> [Exercise objective] Every line below containing the word "shown" should be found and copied.

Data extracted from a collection
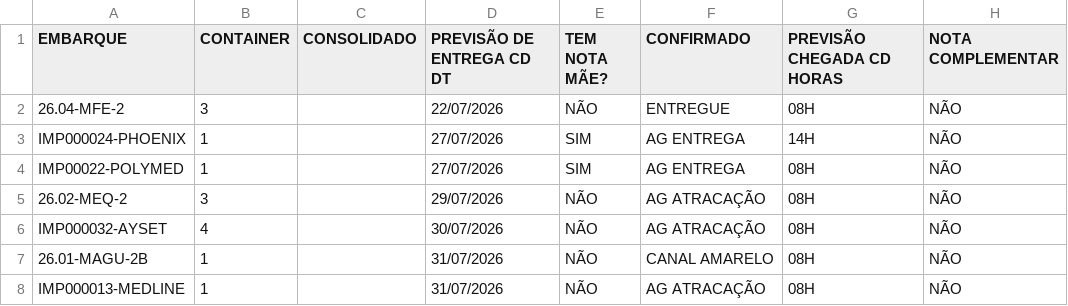
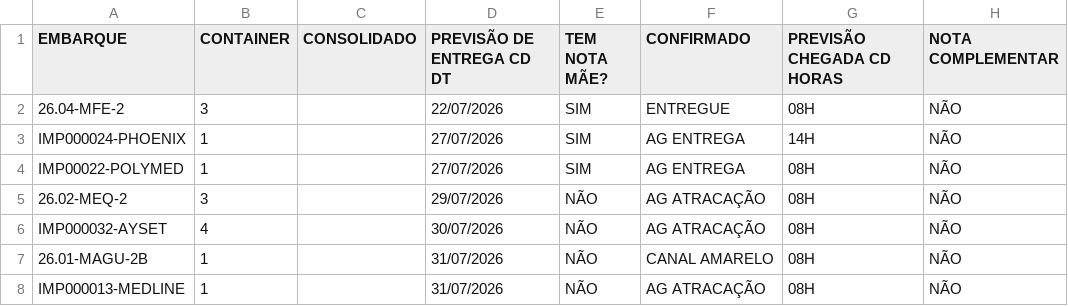
Before and after one commit to FelipeFreitasLabor/FUP-IMPORTA-O, a CSV file: container.csv, drawn as a sheet; only a part is shown; the diff names each change by its address in the sheet, - before the commit and + after, or states it on an @@ line.

Commit message:
Add files via upload

```diff
--- a/container.csv
+++ b/container.csv
-E2 (TEM NOTA MÃE?): NÃO
+E2 (TEM NOTA MÃE?): SIM
```
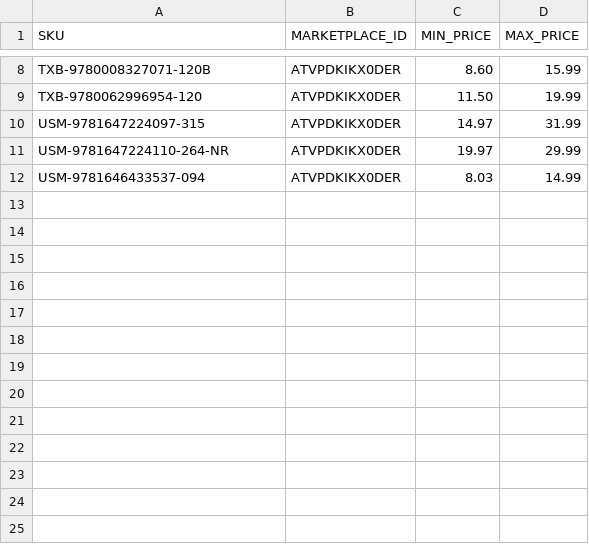
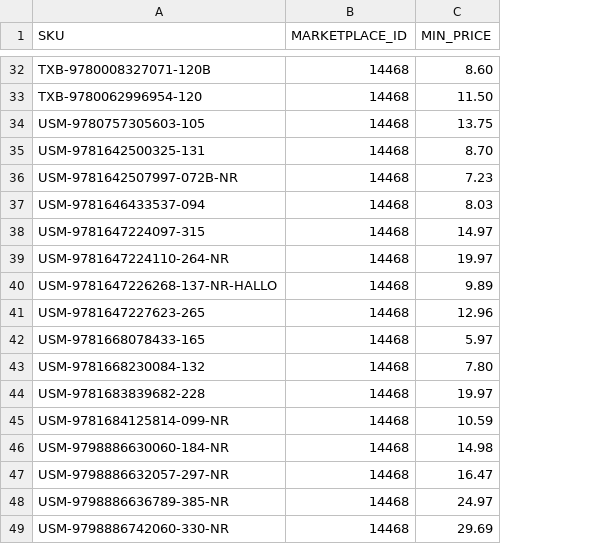
Before and after one commit to ottnot/informed-repricer-sync, a CSV file: informed_sync.csv, drawn as a sheet; only a part is shown, gaps mark what is left out; removed rows and columns are numbered as before the commit, all else as after; the diff covers the shown part only; the diff names each change by its address in the sheet, - before the commit and + after, or states it on an @@ line.

```diff
--- a/informed_sync.csv
+++ b/informed_sync.csv
-column D (MAX_PRICE), rows 8-11: 15.99 | 19.99 | 31.99 | 29.99
-B32:B33 (MARKETPLACE_ID): ATVPDKIKX0DER
+B32:B33 (MARKETPLACE_ID): 14468
+row 34: USM-9780757305603-105 | 14468 | 13.75
+row 35: USM-9781642500325-131 | 14468 | 8.70
+row 36: USM-9781642507997-072B-NR | 14468 | 7.23
+row 37: USM-9781646433537-094 | 14468 | 8.03
-B38:B39 (MARKETPLACE_ID): ATVPDKIKX0DER
+B38:B39 (MARKETPLACE_ID): 14468
-row 12: USM-9781646433537-094 | ATVPDKIKX0DER | 8.03 | 14.99
+row 40: USM-9781647226268-137-NR-HALLO | 14468 | 9.89
+row 41: USM-9781647227623-265 | 14468 | 12.96
+row 42: USM-9781668078433-165 | 14468 | 5.97
+row 43: USM-9781668230084-132 | 14468 | 7.80
+row 44: USM-9781683839682-228 | 14468 | 19.97
+row 45: USM-9781684125814-099-NR | 14468 | 10.59
+row 46: USM-9798886630060-184-NR | 14468 | 14.98
+row 47: USM-9798886632057-297-NR | 14468 | 16.47
+row 48: USM-9798886636789-385-NR | 14468 | 24.97
+row 49: USM-9798886742060-330-NR | 14468 | 29.69
```
Also changed, not shown: 27 added rows, 3 removed rows and 4 edited cells elsewhere in this file.
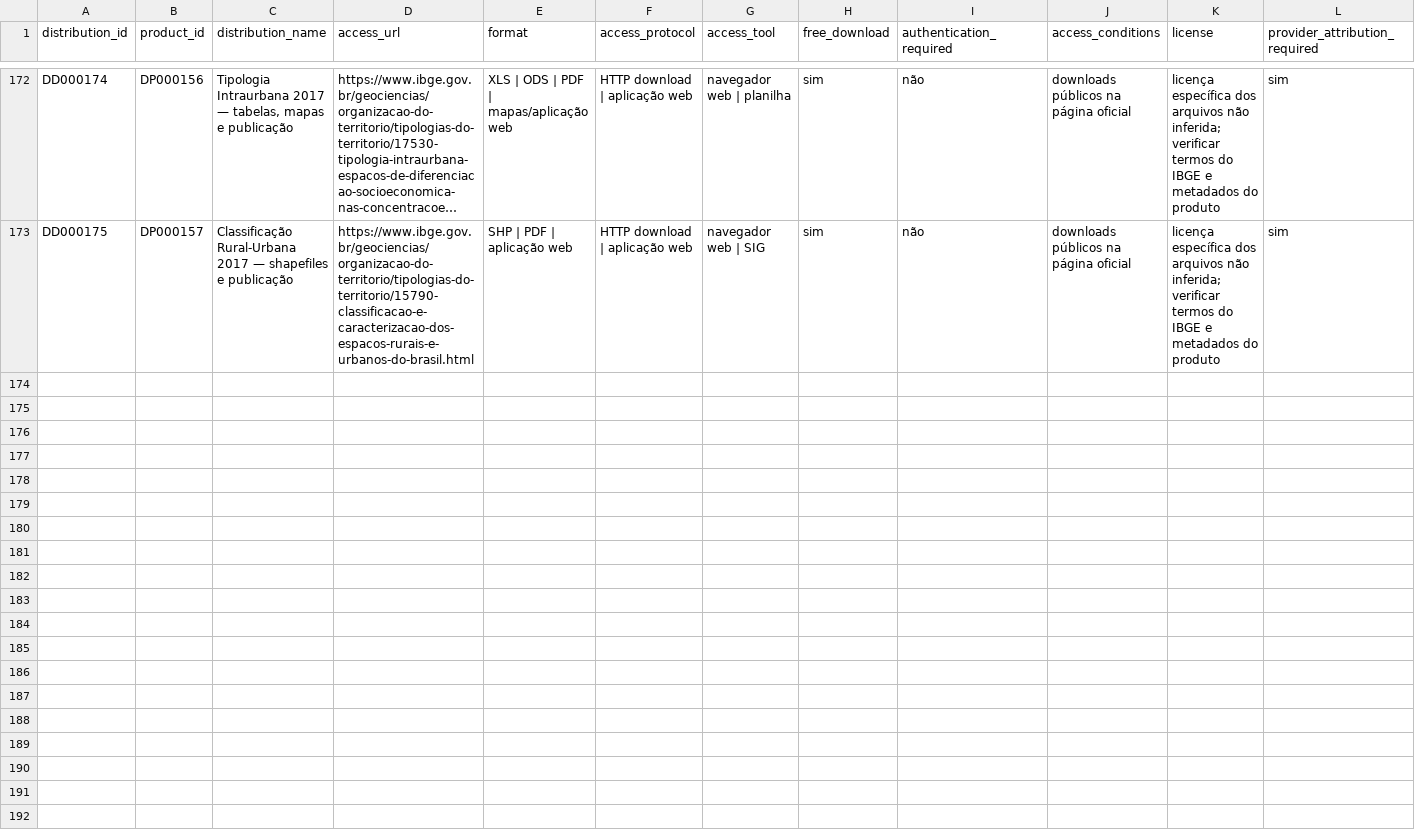
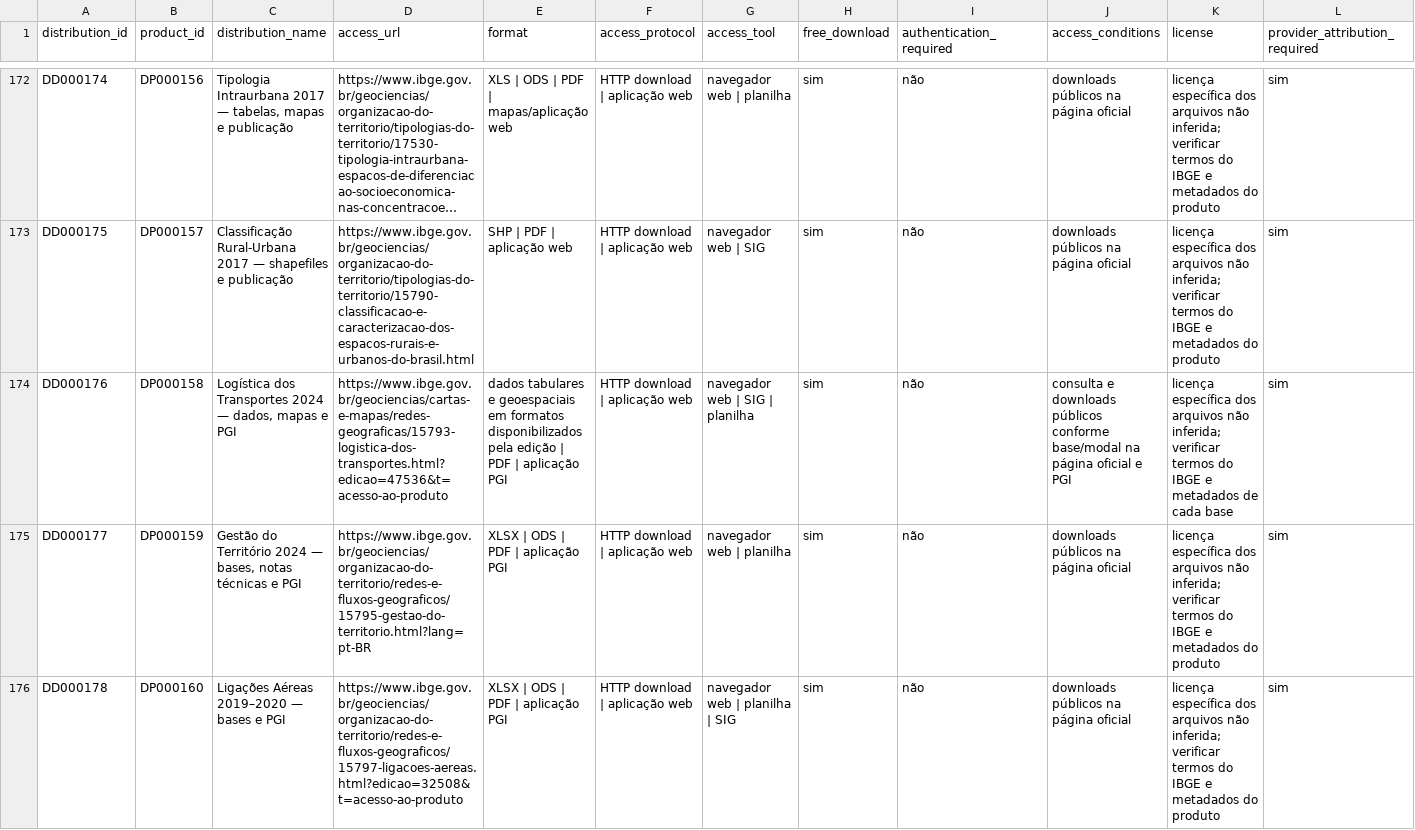
Before and after one commit to Ian-loc/vitrineciencia, a CSV file: data/product_distributions.csv, drawn as a sheet; only a part is shown, gaps mark what is left out; long unchanged cells end in …; rows hold the shown columns only; the diff covers the shown part only; the diff names each change by its address in the sheet, - before the commit and + after, or states it on an @@ line.

Commit message:
Expand IBGE transport, management and energy networks
Add five verified IBGE Redes e Fluxos products and corresponding distributions, preserving source/product/distribution semantics and validated derived catalog outputs.

```diff
--- a/data/product_distributions.csv
+++ b/data/product_distributions.csv
+row 174: DD000176 | DP000158 | Logística dos Transportes 2024 — dados, mapas e PGI | https://www.ibge.gov.br/geociencias/cartas-e-mapas/redes-geograficas/15793-logistica-dos-transportes.html?edicao=47536&t=acesso-ao-produto | dados tabulares e geoespaciais em formatos disponibilizados pela edição | PDF | aplicação PGI | HTTP download | aplicação web | navegador web | SIG | planilha | sim | não | consulta e downloads públicos conforme base/modal na página oficial e PGI | licença específica dos arquivos não inferida; verificar termos do IBGE e metadados de cada base | sim
+row 175: DD000177 | DP000159 | Gestão do Território 2024 — bases, notas técnicas e PGI | https://www.ibge.gov.br/geociencias/organizacao-do-territorio/redes-e-fluxos-geograficos/15795-gestao-do-territorio.html?lang=pt-BR | XLSX | ODS | PDF | aplicação PGI | HTTP download | aplicação web | navegador web | planilha | sim | não | downloads públicos na página oficial | licença específica dos arquivos não inferida; verificar termos do IBGE e metadados do produto | sim
+row 176: DD000178 | DP000160 | Ligações Aéreas 2019–2020 — bases e PGI | https://www.ibge.gov.br/geociencias/organizacao-do-territorio/redes-e-fluxos-geograficos/15797-ligacoes-aereas.html?edicao=32508&t=acesso-ao-produto | XLSX | ODS | PDF | aplicação PGI | HTTP download | aplicação web | navegador web | planilha | SIG | sim | não | downloads públicos na página oficial | licença específica dos arquivos não inferida; verificar termos do IBGE e metadados do produto | sim
```
Also changed, not shown: 2 added rows elsewhere in this file, 2 other files.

> [Result for this task]
Before and after one commit to FelipeFreitasLabor/FUP-IMPORTA-O, a CSV file: container.csv, drawn as a sheet; only a part is shown; the diff names each change by its address in the sheet, - before the commit and + after, or states it on an @@ line.
Before and after one commit to ottnot/informed-repricer-sync, a CSV file: informed_sync.csv, drawn as a sheet; only a part is shown, gaps mark what is left out; removed rows and columns are numbered as before the commit, all else as after; the diff covers the shown part only; the diff names each change by its address in the sheet, - before the commit and + after, or states it on an @@ line.
Also changed, not shown: 27 added rows, 3 removed rows and 4 edited cells elsewhere in this file.
Before and after one commit to Ian-loc/vitrineciencia, a CSV file: data/product_distributions.csv, drawn as a sheet; only a part is shown, gaps mark what is left out; long unchanged cells end in …; rows hold the shown columns only; the diff covers the shown part only; the diff names each change by its address in the sheet, - before the commit and + after, or states it on an @@ line.
Also changed, not shown: 2 added rows elsewhere in this file, 2 other files.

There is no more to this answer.